It has been shown that patients from lower social classes receive less information, with a more directive and a less participatory consulting style from their doctor than other patients do.[10] In hospital setting, physicians gave lower socioeconomic status (SES) patients more negative ratings on personality characteristics (lack of self-control, irrationality) and level of intelligence. In addition, lower SES patients were rated as less likely to be compliant.[11] Additional exploration should focus on the real process leading physicians to adapt their practice depending on the actual perception they have of their patient social status. The notion of “social concordance” between patient and physician seems to play a great role in this process.[21]

In future investigations, it would also be interesting to evaluate an intervention consisting in encouraging physicians to ask questions about the social context. Then we could evaluate if their subjective evaluations change and tend to meet the patients' ones.

The final goal of determining patients social status is to enhance patients health. We strongly hypothesize that a better knowledge of patient social context leads to better global care, only if physicians use this knowledge to go beyond their own bias.

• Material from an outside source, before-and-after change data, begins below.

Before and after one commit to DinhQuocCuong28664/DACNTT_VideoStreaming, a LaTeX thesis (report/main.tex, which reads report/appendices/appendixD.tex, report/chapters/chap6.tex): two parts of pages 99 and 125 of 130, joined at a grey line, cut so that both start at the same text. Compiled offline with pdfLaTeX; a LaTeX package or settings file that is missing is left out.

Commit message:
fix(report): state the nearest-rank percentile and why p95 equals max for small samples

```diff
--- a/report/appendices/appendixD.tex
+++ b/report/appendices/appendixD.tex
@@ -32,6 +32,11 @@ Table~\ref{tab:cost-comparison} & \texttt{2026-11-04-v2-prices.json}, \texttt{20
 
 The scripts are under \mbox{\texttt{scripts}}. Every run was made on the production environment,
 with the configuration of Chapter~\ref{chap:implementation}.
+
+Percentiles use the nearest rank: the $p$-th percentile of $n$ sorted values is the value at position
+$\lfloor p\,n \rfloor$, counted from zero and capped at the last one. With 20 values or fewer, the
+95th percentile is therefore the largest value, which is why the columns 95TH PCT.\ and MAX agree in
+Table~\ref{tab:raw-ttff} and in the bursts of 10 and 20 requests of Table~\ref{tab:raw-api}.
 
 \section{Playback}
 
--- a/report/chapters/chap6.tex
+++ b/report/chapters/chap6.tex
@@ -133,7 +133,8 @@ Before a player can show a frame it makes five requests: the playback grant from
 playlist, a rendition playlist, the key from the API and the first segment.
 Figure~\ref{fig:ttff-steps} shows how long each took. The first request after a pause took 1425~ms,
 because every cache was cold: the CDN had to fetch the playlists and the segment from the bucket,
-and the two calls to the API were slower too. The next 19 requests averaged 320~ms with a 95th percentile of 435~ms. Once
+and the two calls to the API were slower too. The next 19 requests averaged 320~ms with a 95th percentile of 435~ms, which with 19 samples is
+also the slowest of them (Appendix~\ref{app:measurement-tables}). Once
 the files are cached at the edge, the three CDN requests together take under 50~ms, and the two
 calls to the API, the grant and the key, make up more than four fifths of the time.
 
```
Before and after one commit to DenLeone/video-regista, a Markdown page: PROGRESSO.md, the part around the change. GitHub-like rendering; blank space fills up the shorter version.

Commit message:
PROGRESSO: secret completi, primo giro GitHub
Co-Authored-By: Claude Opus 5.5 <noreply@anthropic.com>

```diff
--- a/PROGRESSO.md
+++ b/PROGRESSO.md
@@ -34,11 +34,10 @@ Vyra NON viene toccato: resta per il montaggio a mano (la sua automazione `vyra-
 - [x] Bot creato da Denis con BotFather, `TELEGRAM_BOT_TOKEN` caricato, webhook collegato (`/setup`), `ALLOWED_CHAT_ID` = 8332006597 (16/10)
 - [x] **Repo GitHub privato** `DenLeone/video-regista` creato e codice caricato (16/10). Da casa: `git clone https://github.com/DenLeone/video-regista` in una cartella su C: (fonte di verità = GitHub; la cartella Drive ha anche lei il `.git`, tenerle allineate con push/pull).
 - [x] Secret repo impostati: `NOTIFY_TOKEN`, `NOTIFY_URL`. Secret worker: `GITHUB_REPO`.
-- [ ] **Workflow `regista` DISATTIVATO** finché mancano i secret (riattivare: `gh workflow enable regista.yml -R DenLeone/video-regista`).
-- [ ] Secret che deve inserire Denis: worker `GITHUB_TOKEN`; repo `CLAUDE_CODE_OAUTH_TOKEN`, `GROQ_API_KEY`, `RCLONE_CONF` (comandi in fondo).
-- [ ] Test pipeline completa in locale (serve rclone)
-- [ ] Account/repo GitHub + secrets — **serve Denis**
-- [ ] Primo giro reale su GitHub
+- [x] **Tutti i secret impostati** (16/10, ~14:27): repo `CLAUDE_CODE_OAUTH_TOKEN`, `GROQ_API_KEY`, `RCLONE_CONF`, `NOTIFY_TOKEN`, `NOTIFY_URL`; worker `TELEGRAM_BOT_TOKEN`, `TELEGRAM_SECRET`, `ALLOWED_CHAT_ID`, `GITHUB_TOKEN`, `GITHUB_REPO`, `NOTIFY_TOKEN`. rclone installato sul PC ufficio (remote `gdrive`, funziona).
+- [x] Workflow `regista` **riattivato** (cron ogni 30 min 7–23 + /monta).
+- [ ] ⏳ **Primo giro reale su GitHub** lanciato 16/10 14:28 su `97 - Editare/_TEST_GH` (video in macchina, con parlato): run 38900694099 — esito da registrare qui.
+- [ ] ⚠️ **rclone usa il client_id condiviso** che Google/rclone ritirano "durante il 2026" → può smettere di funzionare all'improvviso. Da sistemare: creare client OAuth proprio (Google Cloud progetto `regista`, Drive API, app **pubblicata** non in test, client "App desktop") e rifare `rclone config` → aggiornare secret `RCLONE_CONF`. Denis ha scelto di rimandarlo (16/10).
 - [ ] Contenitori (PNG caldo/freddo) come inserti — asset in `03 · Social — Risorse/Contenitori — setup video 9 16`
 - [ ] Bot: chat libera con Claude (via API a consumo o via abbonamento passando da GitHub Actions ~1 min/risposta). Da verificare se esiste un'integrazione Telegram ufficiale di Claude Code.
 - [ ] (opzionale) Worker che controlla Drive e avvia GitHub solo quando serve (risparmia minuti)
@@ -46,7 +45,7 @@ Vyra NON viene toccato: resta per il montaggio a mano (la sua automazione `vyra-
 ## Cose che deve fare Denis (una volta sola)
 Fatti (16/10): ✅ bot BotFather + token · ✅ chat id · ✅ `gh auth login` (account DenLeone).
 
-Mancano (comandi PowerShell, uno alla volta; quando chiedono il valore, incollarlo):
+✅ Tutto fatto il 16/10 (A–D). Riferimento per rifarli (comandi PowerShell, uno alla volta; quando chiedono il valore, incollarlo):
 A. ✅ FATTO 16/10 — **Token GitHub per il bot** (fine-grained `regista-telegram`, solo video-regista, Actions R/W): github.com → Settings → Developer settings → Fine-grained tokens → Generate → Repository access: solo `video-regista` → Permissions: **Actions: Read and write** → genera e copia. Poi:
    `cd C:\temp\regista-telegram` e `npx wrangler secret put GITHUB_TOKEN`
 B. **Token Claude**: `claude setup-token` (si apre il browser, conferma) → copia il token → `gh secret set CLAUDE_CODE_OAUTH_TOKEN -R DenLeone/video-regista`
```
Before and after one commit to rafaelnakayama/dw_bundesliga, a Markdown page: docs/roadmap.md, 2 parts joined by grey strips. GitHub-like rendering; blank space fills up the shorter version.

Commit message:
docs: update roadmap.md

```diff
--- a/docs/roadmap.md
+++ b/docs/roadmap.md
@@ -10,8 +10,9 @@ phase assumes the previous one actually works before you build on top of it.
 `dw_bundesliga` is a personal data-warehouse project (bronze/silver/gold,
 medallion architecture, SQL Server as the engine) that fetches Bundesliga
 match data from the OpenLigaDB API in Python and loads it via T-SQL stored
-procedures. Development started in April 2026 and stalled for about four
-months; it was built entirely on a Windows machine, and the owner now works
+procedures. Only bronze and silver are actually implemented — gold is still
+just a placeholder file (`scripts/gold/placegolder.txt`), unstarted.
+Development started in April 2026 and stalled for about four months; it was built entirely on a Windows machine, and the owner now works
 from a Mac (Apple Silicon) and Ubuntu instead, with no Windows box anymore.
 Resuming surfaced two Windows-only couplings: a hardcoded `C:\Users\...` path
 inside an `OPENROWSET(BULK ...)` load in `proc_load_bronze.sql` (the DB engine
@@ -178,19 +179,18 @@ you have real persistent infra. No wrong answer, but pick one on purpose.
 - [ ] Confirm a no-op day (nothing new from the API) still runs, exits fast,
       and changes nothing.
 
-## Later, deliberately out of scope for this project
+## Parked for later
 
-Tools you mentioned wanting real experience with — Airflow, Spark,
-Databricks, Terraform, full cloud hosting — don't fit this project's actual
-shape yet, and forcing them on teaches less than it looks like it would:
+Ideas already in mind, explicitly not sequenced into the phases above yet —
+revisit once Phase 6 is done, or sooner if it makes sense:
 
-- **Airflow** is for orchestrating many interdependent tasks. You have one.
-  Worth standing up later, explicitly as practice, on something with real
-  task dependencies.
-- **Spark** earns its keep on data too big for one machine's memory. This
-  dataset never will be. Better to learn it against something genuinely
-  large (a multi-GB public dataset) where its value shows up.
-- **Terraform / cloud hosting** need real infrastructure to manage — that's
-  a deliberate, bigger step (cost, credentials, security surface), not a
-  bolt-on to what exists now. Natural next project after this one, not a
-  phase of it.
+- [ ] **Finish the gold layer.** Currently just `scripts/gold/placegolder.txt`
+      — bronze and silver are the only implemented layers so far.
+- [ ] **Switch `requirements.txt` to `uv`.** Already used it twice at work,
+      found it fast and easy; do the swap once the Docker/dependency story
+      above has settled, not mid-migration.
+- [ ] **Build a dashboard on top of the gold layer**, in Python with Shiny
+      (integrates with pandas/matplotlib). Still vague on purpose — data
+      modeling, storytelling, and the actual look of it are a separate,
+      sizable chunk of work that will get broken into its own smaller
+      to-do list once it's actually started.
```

GPs can evaluate patient social status in its various dimensions, with a tendency to overestimation, compared to patient's own evaluation. The way GPs consider deprivation, in both reflexive and active ways, influences their evaluation, and is partly responsible for the difference between GP's and patient's evaluation.

Supporting Information

Table S1.

Comparison between patients who have or have not answered about their household's income amount, using chi-square and t-test.


Table S2.

Univariable analysis of GP evaluation of patient social status, with patient and doctor level variables.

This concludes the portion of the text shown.